TASK OBJECTIVE: Copy nothing before the line containing "Server-->>Client: STATUS = FIRST_FILE_RECEIVED". Reproduce that line and all that follow, exactly, through the end of the records.

[GIVEN DATA — start]

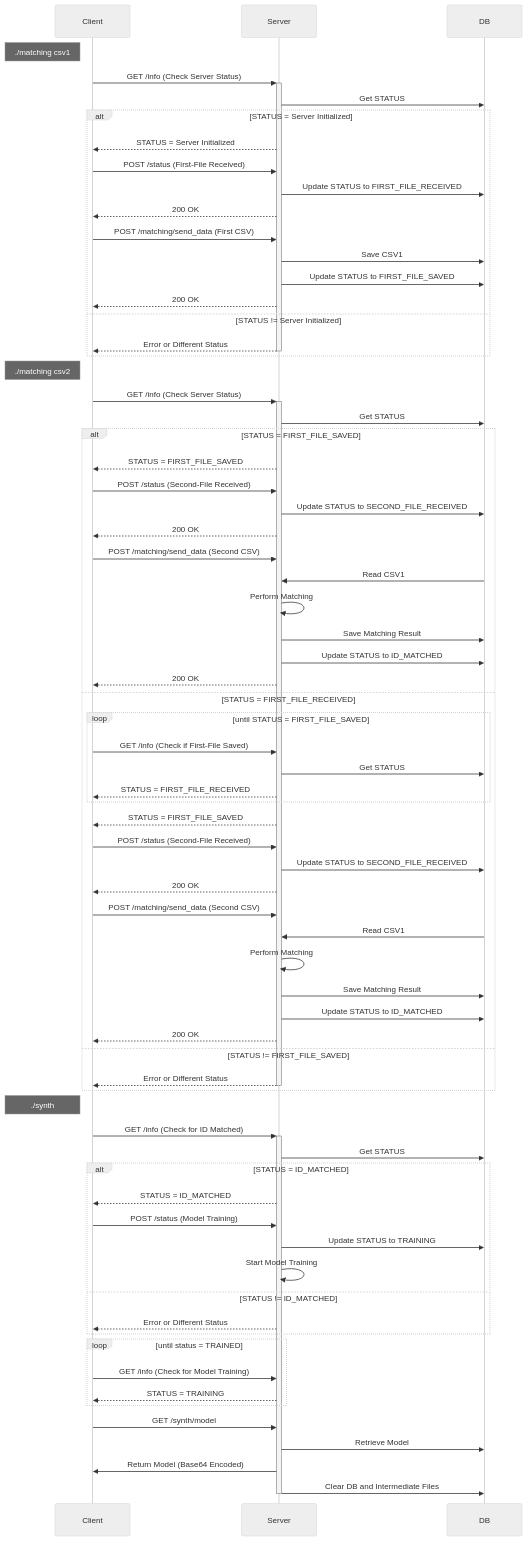
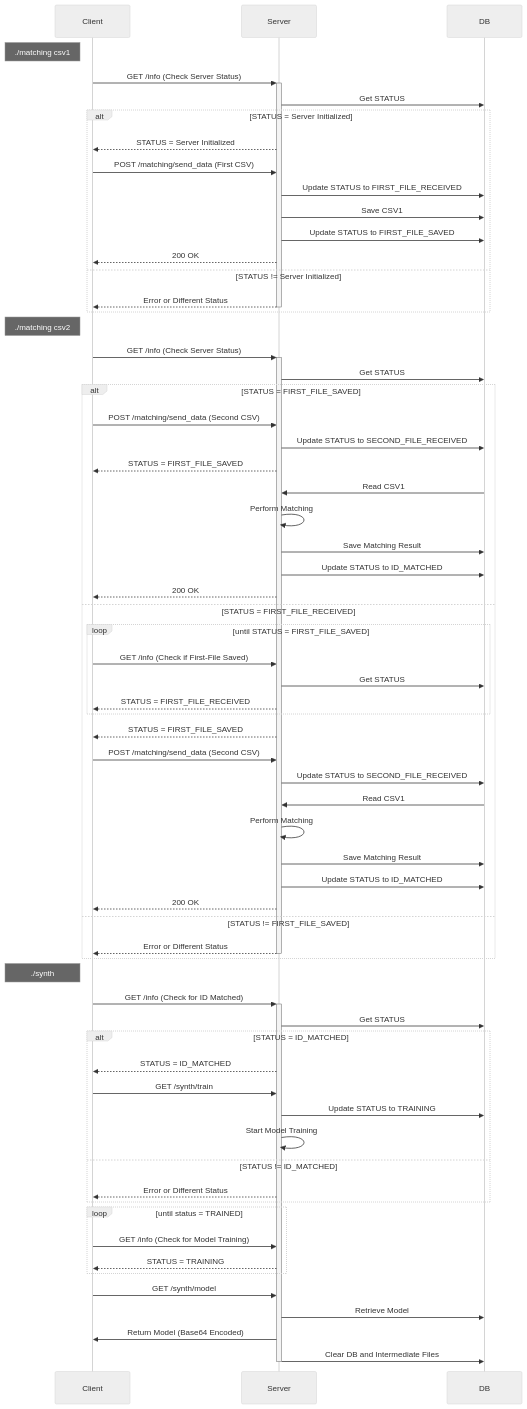
Before and after one commit to acompany-develop/Gramine-EIM-Synth-DEMO: the diagram in docs/server_state.md, drawn with Mermaid (neutral theme). The commit also changed other lines of this file and 2 other files, not shown here.

````diff
--- a/docs/server_state.md
+++ b/docs/server_state.md
@@ -38,78 +40,72 @@
 ```mermaid
 sequenceDiagram
     participant Client
     participant Server
     participant DB
 
     note left of Client: ./matching csv1
     Client->>+Server: GET /info (Check Server Status)
     Server->>DB: Get STATUS
     alt STATUS = Server Initialized
         Server-->>Client: STATUS = Server Initialized
-        Client->>Server: POST /status (First-File Received)
+        Client->>Server: POST /matching/send_data (First CSV)
         Server->>DB: Update STATUS to FIRST_FILE_RECEIVED
-        Server-->>Client: 200 OK
-        Client->>Server: POST /matching/send_data (First CSV)
         Server->>DB: Save CSV1
         Server->>DB: Update STATUS to FIRST_FILE_SAVED
         Server-->>Client: 200 OK
     else STATUS != Server Initialized
         Server-->>-Client: Error or Different Status
     end
 
     note left of Client: ./matching csv2
     Client->>+Server: GET /info (Check Server Status)
     Server->>DB: Get STATUS
     alt STATUS = FIRST_FILE_SAVED
+        Client->>Server: POST /matching/send_data (Second CSV)
+        Server->>DB: Update STATUS to SECOND_FILE_RECEIVED
         Server-->>Client: STATUS = FIRST_FILE_SAVED
-        Client->>Server: POST /status (Second-File Received)
-        Server->>DB: Update STATUS to SECOND_FILE_RECEIVED
-        Server-->>Client: 200 OK
-        Client->>Server: POST /matching/send_data (Second CSV)
         DB->>Server: Read CSV1
         Server->>Server: Perform Matching
         Server->>DB: Save Matching Result
         Server->>DB: Update STATUS to ID_MATCHED
         Server-->>Client: 200 OK
     else STATUS = FIRST_FILE_RECEIVED
         loop until STATUS = FIRST_FILE_SAVED
             Client->>Server: GET /info (Check if First-File Saved)
             Server->>DB: Get STATUS
             Server-->>Client: STATUS = FIRST_FILE_RECEIVED
         end
         Server-->>Client: STATUS = FIRST_FILE_SAVED
-        Client->>Server: POST /status (Second-File Received)
+        Client->>Server: POST /matching/send_data (Second CSV)
         Server->>DB: Update STATUS to SECOND_FILE_RECEIVED
-        Server-->>Client: 200 OK
-        Client->>Server: POST /matching/send_data (Second CSV)
         DB->>Server: Read CSV1
         Server->>Server: Perform Matching
         Server->>DB: Save Matching Result
         Server->>DB: Update STATUS to ID_MATCHED
         Server-->>Client: 200 OK
     else STATUS != FIRST_FILE_SAVED
         Server-->>-Client: Error or Different Status
     end
 
     note left of Client: ./synth
     Client->>+Server: GET /info (Check for ID Matched)
     Server->>DB: Get STATUS
     alt STATUS = ID_MATCHED
         Server-->>Client: STATUS = ID_MATCHED
-        Client->>Server: POST /status (Model Training)
+        Client->>Server: GET /synth/train
         Server->>DB: Update STATUS to TRAINING
         Server->>Server: Start Model Training
     else STATUS != ID_MATCHED
         Server-->>Client: Error or Different Status
     end
 
     loop until status = TRAINED
         Client->>Server: GET /info (Check for Model Training)
         Server-->>Client: STATUS = TRAINING
     end
 
     Client->>Server: GET /synth/model
     Server->>DB: Retrieve Model
     Server->>Client: Return Model (Base64 Encoded)
     Server->>-DB: Clear DB and Intermediate Files
 ```
````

[GIVEN DATA — finish]

ANSWER BOX:
             Server-->>Client: STATUS = FIRST_FILE_RECEIVED
         end
         Server-->>Client: STATUS = FIRST_FILE_SAVED
-        Client->>Server: POST /status (Second-File Received)
+        Client->>Server: POST /matching/send_data (Second CSV)
         Server->>DB: Update STATUS to SECOND_FILE_RECEIVED
-        Server-->>Client: 200 OK
-        Client->>Server: POST /matching/send_data (Second CSV)
         DB->>Server: Read CSV1
         Server->>Server: Perform Matching
         Server->>DB: Save Matching Result
         Server->>DB: Update STATUS to ID_MATCHED
         Server-->>Client: 200 OK
     else STATUS != FIRST_FILE_SAVED
         Server-->>-Client: Error or Different Status
     end
 
     note left of Client: ./synth
     Client->>+Server: GET /info (Check for ID Matched)
     Server->>DB: Get STATUS
     alt STATUS = ID_MATCHED
         Server-->>Client: STATUS = ID_MATCHED
-        Client->>Server: POST /status (Model Training)
+        Client->>Server: GET /synth/train
         Server->>DB: Update STATUS to TRAINING
         Server->>Server: Start Model Training
     else STATUS != ID_MATCHED
         Server-->>Client: Error or Different Status
     end
 
     loop until status = TRAINED
         Client->>Server: GET /info (Check for Model Training)
         Server-->>Client: STATUS = TRAINING
     end
 
     Client->>Server: GET /synth/model
     Server->>DB: Retrieve Model
     Server->>Client: Return Model (Base64 Encoded)
     Server->>-DB: Clear DB and Intermediate Files
 ```
````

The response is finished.